By Paul Kozakiewicz
Starting in March, groundwater held in a huge underground
aquifer under the west side will be pumped out and blended with
water from the Hetch Hetchy Reservoir in the Sierra Nevada
The $66 million plan, approved by the SF Public Utilities
Commission (PUC), calls for up to 1 million gallons of groundwater
to be blended in the Sunset Reservoir this year. That would
be three percent of the total water volume going to city customers.
The pumping would be ramped up over the next four
years to about five million gallons of water a day, or up to 15
percent of the water delivered to city customers. The PUC also
sells water to numerous California cities, which will continue
to receive unadulterated water.
Six wells have been dug to deliver water to the Sunset
Reservoir. There are two in the Outer Sunset District, two in
Golden Gate Park, one in the Outer Richmond and one at
The well at the West Sunset Playground has a design with
features that will allow it to serve as an emergency drinking
water supply. It can be connected to a generator for backup power, disinfect water and be
connected to a fire hydrant for filling trucks.
The well water will have to be treated with chemicals to balance
the water’s acidity and to negate excessive nitrates and the
minerals calcium, magnesium, sodium and bicarbonate.
Nitrates, which come from leaking sewage pipes and fertilizer
runoff, are at levels above state standards.
The blended water will be “harder,” containing more total
minerals, or total dissolved solids (TDS). The current water
being delivered contains 40 to 45 TDS, whereas the blended water
will contain 70 to 120 TDS. The water will have increased levels
of calcium, magnesium and bicarbonate.
According to experts, the harder blended water could taste
different and make a difference in the making of coffee, beer and
some baked goods, like bagels and bread. Some items would
fare better with the blended water, like hoppy beers, and some
would fare worse, like pilsner beers, which require soft water.
The change could give dough more backbone, but could also
make it tougher and limit fermentation.
The extracted groundwater will be treated with chlorine to

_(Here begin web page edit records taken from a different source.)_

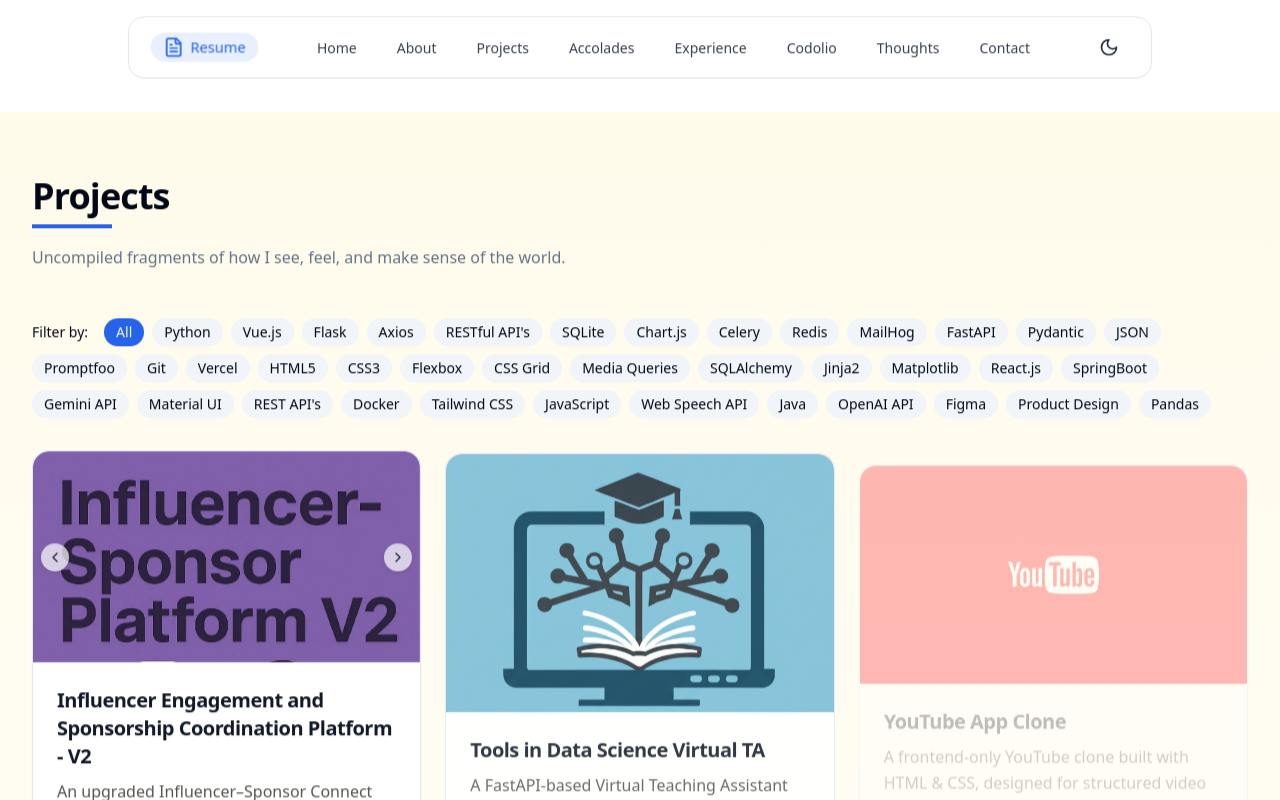
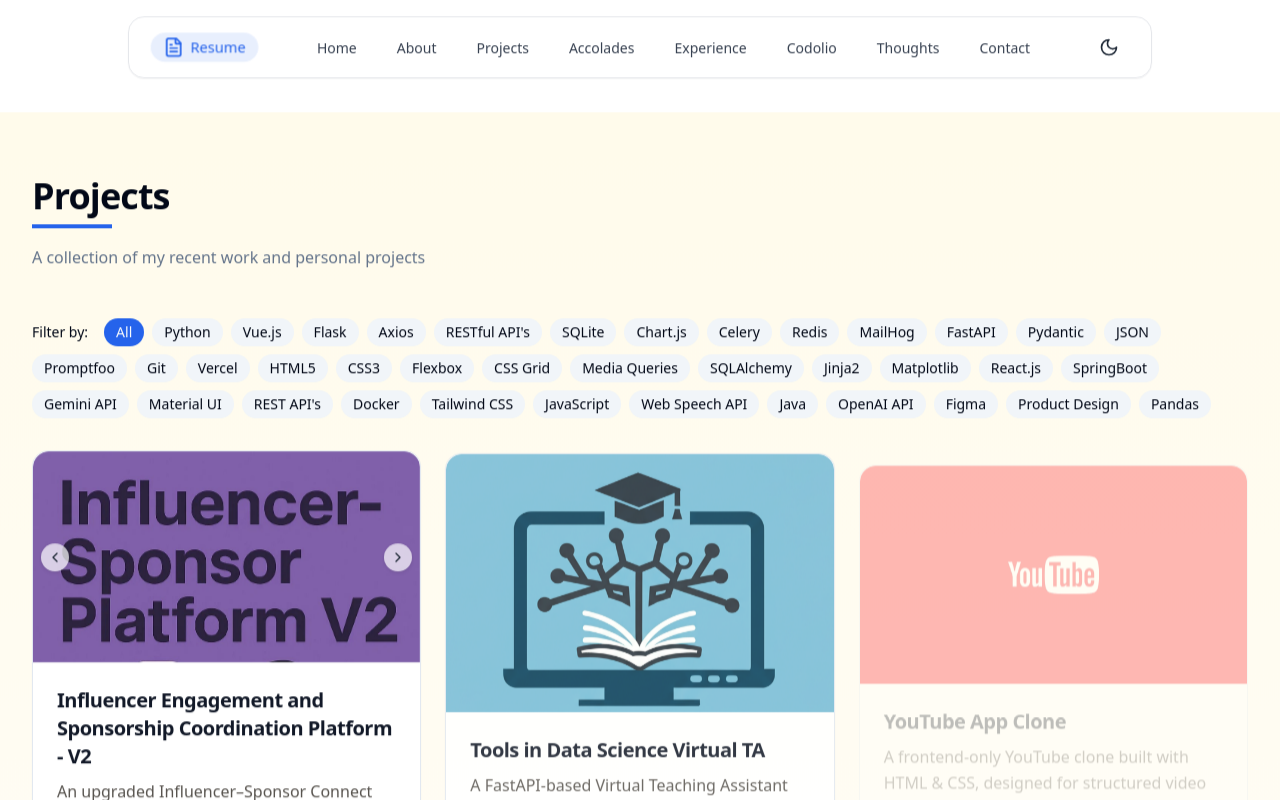
Before and after one commit to Mahadevan2005/Latest_Portfolio, a React (Vite) app: page /projects in a window 1280 px wide. Shown: the top 800 px of the page. Built offline with nearby package versions, Linux system fonts and the light colour scheme.

Commit message:
updated projects.tsx

```diff
--- a/src/pages/Projects.tsx
+++ b/src/pages/Projects.tsx
@@ -133,7 +133,7 @@ const Projects = () => {
         >
           <SectionHeading
             title="Projects"
-            subtitle="Uncompiled fragments of how I see, feel, and make sense of the world."
+            subtitle="A collection of my recent work and personal projects"
           />
 
           {/* Filters */}
```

kill dangerous microbes and sodium hydroxide to lower its
acidity. Hetch Hetchy water also gets treated with doses of chlorine
The PUC claims the underground water is needed for a
growing Bay Area, because the federal government might require
more water for the state’s rivers, and also in case of an
emergency that disrupts the water supply line from the Sierra,
like a major earthquake.
According to the PUC’s website, in a drought, the groundwater
blend will be distributed throughout the entire City.
According to the PUC, drinking the aquifer water without
blending it with Hetch Hetchy
water could create a health risk
because of the high levels of nitrates
in the aquifer water.
According to a recent story in the SF Chronicle, the chief hydrologist
for the PUC project, Jeff Gilman, said, “The nitrate
would only be a concern if you were serving that water directly,
but that’s not our plan.”
The underground aquifer is about 400 feet below ground level.
Wells have been dug to monitor it in case of saltwater intrusion
from the Pacific Ocean.
For more information, go to
the website at http://www.sfwater.org.